_WHAT TO WORK ON:_ Where "prolaznost" appears in a line of the entries below, that line should be copied.
** Opening INPUT RECORDS block **
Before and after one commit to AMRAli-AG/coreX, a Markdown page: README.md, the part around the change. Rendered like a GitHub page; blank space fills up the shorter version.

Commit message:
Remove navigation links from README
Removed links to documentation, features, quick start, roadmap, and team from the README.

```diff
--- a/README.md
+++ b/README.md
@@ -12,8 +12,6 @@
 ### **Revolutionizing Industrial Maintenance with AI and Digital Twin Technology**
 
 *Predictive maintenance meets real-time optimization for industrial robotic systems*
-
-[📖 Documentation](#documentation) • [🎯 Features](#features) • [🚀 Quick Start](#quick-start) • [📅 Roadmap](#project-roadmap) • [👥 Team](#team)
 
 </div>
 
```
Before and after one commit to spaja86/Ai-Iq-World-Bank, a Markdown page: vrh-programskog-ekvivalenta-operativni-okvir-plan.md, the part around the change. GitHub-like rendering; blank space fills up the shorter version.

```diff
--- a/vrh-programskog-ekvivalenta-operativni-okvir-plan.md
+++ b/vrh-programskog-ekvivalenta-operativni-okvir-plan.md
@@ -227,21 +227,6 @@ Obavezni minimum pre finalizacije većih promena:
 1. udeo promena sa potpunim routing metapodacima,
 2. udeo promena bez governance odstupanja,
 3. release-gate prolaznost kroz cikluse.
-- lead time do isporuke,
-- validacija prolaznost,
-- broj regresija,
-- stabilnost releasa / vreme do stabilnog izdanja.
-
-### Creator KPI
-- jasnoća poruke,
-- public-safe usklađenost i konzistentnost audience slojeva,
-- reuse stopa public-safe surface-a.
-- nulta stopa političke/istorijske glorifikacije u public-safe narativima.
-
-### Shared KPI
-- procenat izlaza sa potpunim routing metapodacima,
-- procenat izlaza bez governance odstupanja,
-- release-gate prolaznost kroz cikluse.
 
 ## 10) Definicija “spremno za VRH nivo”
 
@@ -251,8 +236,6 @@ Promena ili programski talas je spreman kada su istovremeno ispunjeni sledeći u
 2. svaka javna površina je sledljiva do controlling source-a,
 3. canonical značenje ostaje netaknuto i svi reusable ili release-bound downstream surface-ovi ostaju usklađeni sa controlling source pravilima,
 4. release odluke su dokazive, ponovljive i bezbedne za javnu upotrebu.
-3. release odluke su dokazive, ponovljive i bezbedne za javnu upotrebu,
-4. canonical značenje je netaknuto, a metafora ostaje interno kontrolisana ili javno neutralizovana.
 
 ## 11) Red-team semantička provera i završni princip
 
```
** Closing INPUT RECORDS block **
_TASK SOLUTION:_
 3. release-gate prolaznost kroz cikluse.
-- validacija prolaznost,
-- release-gate prolaznost kroz cikluse.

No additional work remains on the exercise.